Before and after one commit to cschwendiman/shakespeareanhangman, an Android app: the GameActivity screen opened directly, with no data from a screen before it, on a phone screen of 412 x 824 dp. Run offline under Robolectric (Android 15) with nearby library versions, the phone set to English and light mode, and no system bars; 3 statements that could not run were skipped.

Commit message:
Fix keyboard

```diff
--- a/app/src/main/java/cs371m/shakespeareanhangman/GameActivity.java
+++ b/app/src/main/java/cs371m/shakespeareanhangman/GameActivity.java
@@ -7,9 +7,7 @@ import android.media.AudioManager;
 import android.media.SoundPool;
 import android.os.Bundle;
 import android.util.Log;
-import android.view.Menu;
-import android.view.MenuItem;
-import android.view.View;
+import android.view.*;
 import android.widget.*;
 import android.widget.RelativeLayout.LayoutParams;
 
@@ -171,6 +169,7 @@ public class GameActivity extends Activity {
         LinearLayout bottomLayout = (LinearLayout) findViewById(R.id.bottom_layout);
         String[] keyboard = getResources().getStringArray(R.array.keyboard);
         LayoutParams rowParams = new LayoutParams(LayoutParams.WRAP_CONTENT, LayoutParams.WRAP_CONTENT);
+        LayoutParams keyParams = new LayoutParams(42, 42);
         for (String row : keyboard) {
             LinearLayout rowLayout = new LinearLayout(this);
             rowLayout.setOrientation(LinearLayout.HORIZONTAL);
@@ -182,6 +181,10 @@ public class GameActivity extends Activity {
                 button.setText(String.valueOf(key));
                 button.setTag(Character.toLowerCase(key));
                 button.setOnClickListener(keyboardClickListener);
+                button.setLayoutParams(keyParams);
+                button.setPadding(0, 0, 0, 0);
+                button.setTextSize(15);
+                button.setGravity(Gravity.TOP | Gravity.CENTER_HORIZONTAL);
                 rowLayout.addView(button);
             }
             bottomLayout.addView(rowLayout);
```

* * *

> [Exercise brief]: Lines holding the string "addView" must be copied out of the entries above.

> [Task solution]:
                 rowLayout.addView(button);
             bottomLayout.addView(rowLayout);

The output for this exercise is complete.